* International flair plus U.S. stalwarts mark 2013 lineup
* 19 films compete for Palme d‘Or, top prize awarded May 26
* Roman Polanski and Michael Douglas likely on red carpet (Recasts throughout with detail)
By Alexandria Sage
PARIS, April 18 (Reuters) - Hollywood heavyweights like Steven Soderbergh and the Coen brothers will vie with Roman Polanski and a cast of filmmakers from around the world for the top prize at a Cannes Film Festival next month promising to beam with star power.
Organisers of the world’s most important cinema showcase unveiled a line-up laden with international films on Thursday that will light up 10 days of competition on the palm-filled French Riviera with a global crowd of auteurs and silver screen stars to keep the cameras flashing.
This year, China, Japan, Ireland and even Chad will be among those countries represented among the 19 contenders for the main Palme d‘Or prize awarded on the final evening, which can significantly boost a picture’s box office and awards potential.
Soderbergh, winner of the 1989 Palme d‘Or for “Sex, Lies, and Videotape”, has entered the fray with TV film “Behind the Candelabra”, starring Michael Douglas as flamboyant pianist and singer Liberace and Matt Damon as his lover.

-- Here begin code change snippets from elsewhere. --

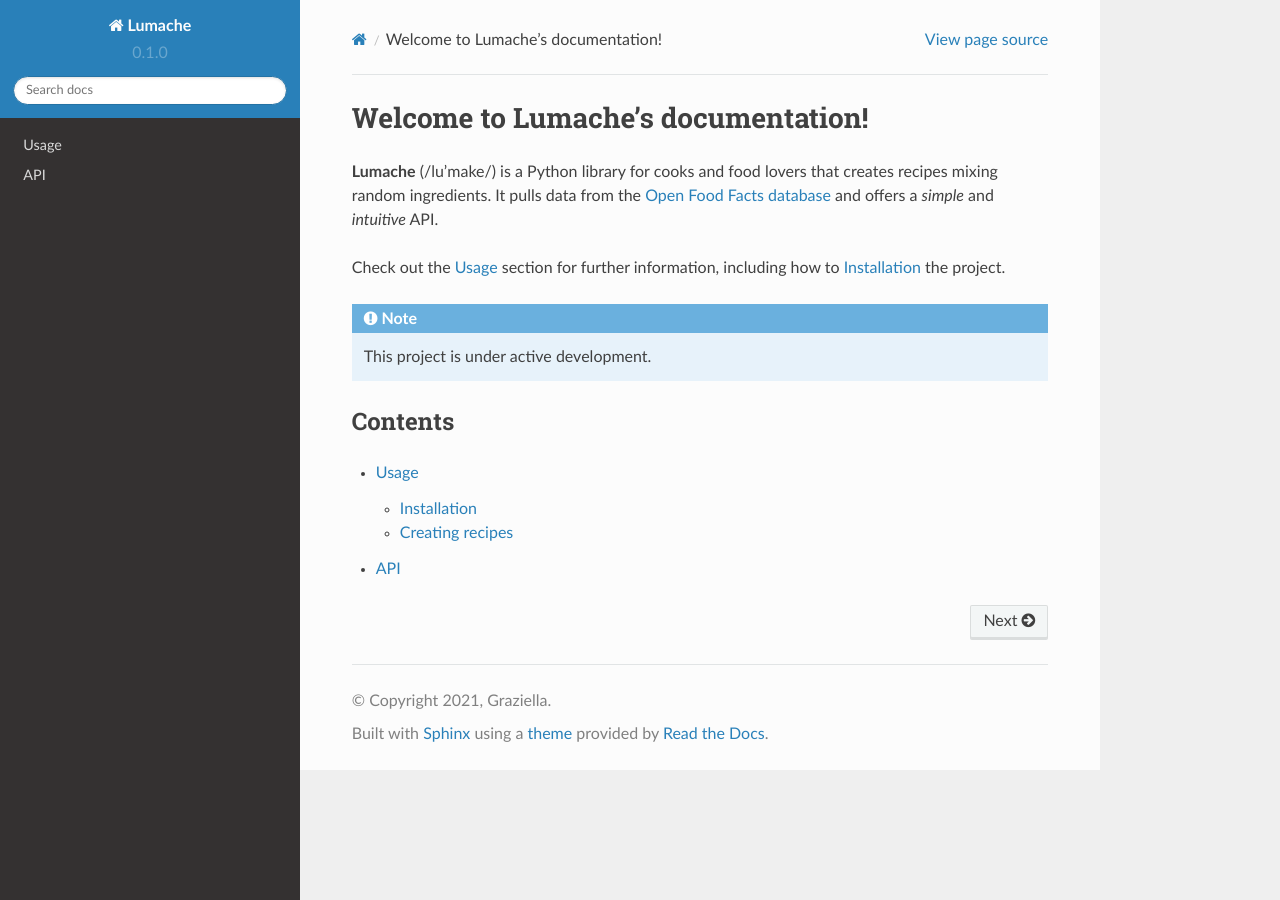
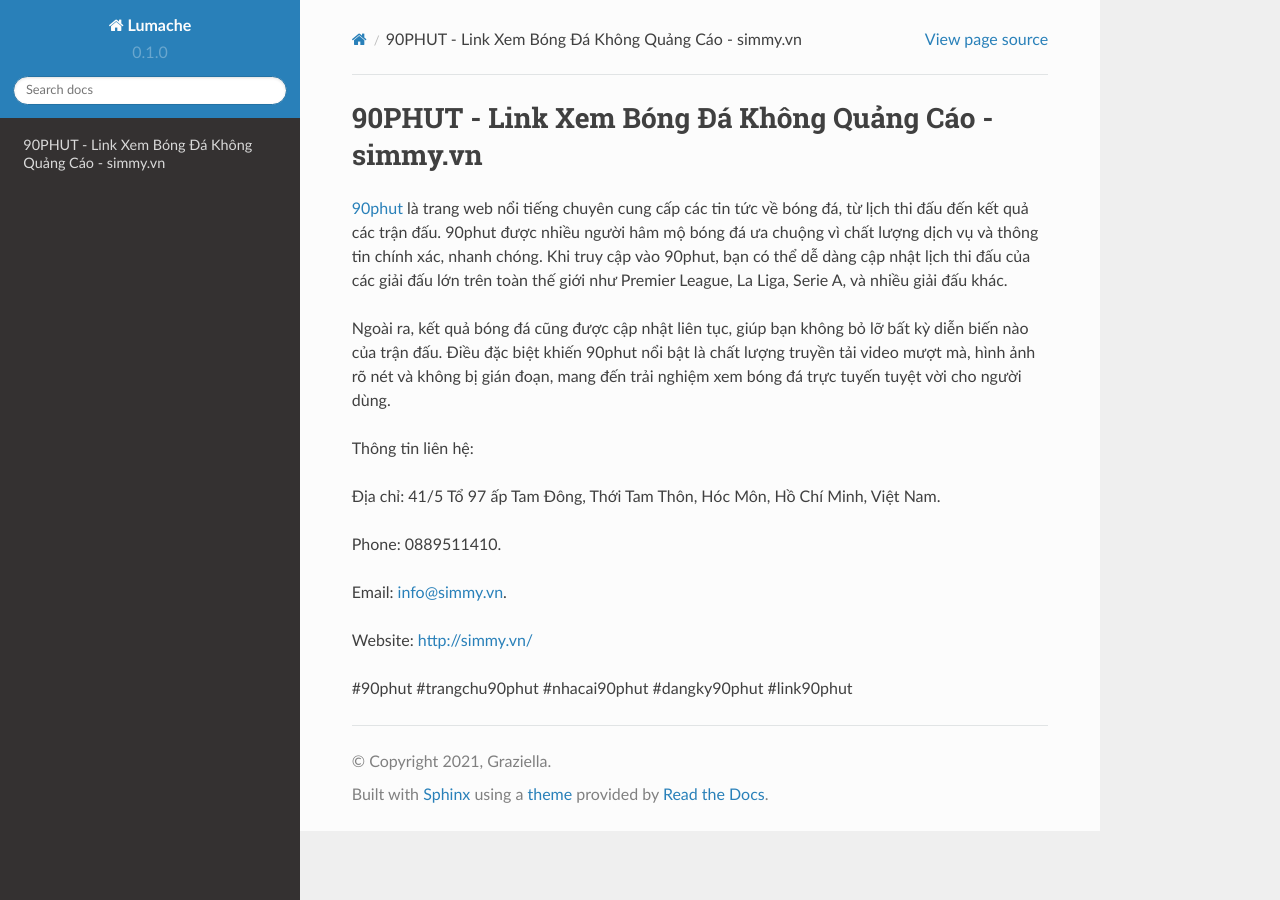
Before and after one commit to phamduyhong/tructiepbongda90phut, a Sphinx documentation site: the page built from docs/source/index.rst, in a window 1280 px wide. Built offline with Sphinx 7.4.7 and the Read the Docs theme 2.0.0, drawn with Linux system fonts in a browser that asks for light colours.

Commit message:
Update index.rst

```diff
--- a/docs/source/index.rst
+++ b/docs/source/index.rst
@@ -1,22 +1,18 @@
-Welcome to Lumache's documentation!
+90PHUT - Link Xem Bóng Đá Không Quảng Cáo - simmy.vn
 ===================================
 
-**Lumache** (/lu'make/) is a Python library for cooks and food lovers
-that creates recipes mixing random ingredients.
-It pulls data from the `Open Food Facts database <https://world.openfoodfacts.org/>`_
-and offers a *simple* and *intuitive* API.
+`90phut <http://simmy.vn/>`_ là trang web nổi tiếng chuyên cung cấp các tin tức về bóng đá, từ lịch thi đấu đến kết quả các trận đấu. 90phut được nhiều người hâm mộ bóng đá ưa chuộng vì chất lượng dịch vụ và thông tin chính xác, nhanh chóng. Khi truy cập vào 90phut, bạn có thể dễ dàng cập nhật lịch thi đấu của các giải đấu lớn trên toàn thế giới như Premier League, La Liga, Serie A, và nhiều giải đấu khác.
 
-Check out the :doc:`usage` section for further information, including
-how to :ref:`installation` the project.
+Ngoài ra, kết quả bóng đá cũng được cập nhật liên tục, giúp bạn không bỏ lỡ bất kỳ diễn biến nào của trận đấu. Điều đặc biệt khiến 90phut nổi bật là chất lượng truyền tải video mượt mà, hình ảnh rõ nét và không bị gián đoạn, mang đến trải nghiệm xem bóng đá trực tuyến tuyệt vời cho người dùng.
 
-.. note::
+Thông tin liên hệ:
 
-   This project is under active development.
+Địa chỉ: 41/5 Tổ 97 ấp Tam Đông, Thới Tam Thôn, Hóc Môn, Hồ Chí Minh, Việt Nam.
 
-Contents
---------
+Phone: 0889511410.
 
-.. toctree::
+Email: info@simmy.vn.
 
-   usage
-   api
+Website: http://simmy.vn/
+
+#90phut #trangchu90phut #nhacai90phut #dangky90phut #link90phut
```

Also adding Hollywood firepower to the race are Ethan and Joel Coen with “Inside Llewyn Davis,” a look at the New York folk music scene starring Justin Timberlake and John Goodman.
Polanski, one of the world’s most respected, and controversial, directors, returns to Cannes with a French-language adaptation of the play “Venus in Fur”.
He won the prize in 2002 with his semi-autobiographical World War Two drama “The Pianist” set in the Warsaw ghetto.
This time he has cast his wife Emmanuelle Seigner in an erotic comedy which revolves around an actress’s sadomasochistic audition for a role in a play.
Two more American films are in the main competition, “The Immigrant” from director James Gray and Alexander Payne’s “Nebraska.” The main competition includes no British films.
“Cannes, land of welcome,” is how festival president Gilles Jacob described the event, citing efforts over the years to provide a platform and refuge for filmmakers around the world who are harassed or censored by their governments.
Chad, the only African pick, is in the main competition with “Grigris” from director Mahamat-Saleh Haroun, known to Cannes audiences after winning the jury prize at the 2010 festival.
Iran director Asghar Farhadi, who became the first Iranian to win an Academy Award for the best foreign language film for “A Separation” last year, joins the Cannes line-up with “Le Passe”, starring French actress Berenice Bejo.
The festival will open on May 15 with a screening outside competition of Australian filmmaker Baz Luhrmann’s “The Great Gatsby” starring Leonardo DiCaprio, who will return to Cannes for the first time since 2007.
DiCaprio plays tragic hero Jay Gatsby in the 3D movie of F. Scott Fitzgerald’s literary classic with Carey Mulligan playing Daisy Buchanan and Tobey Maguire as the narrator, Nick Carraway.
Hundreds of film critics and journalists filled the plush blue seats inside a Champs-Elysees cinema on Thursday underneath a huge video screen of the 2013 Cannes poster - Paul Newman and Joanne Woodward curled up kissing - to learn which films had made the cut this year.
Festival Artistic Director Thierry Fremaux said 1,858 films were submitted - some as late as Wednesday evening - and the line-up would be “full of discovery, surprises and stars” at the May 15-26 event.
“Big football teams do not deprive themselves of their great players for the big matches. Cannes is a big match and we want to have the best selection possible,” Fremaux told Reuters.
The closing film on May 26, which is outside of competition, will be “Zulu” by Jerome Salle. The film-noir thriller stars Orlando Bloom and Forest Whitaker as homicide cops swept into the murky political landscape of post-apartheid South Africa.
This year’s jury deciding the awards in the main competition will be led by U.S. director Steven Spielberg who has won the Academy Award for Best Director twice.
Presiding over the jury deciding the “Un Certain Regard” prize for up-and-coming directors will be Danish director Thomas Vinterberg whose film “The Hunt” was highly regarded by critics at Cannes last year.
“The Bling Ring” by U.S. director Sofia Coppola and starring Emma Watson will open this competition on May 16. (Reporting by Alexandria Sage and Belinda Goldsmith, editing by Paul Casciato)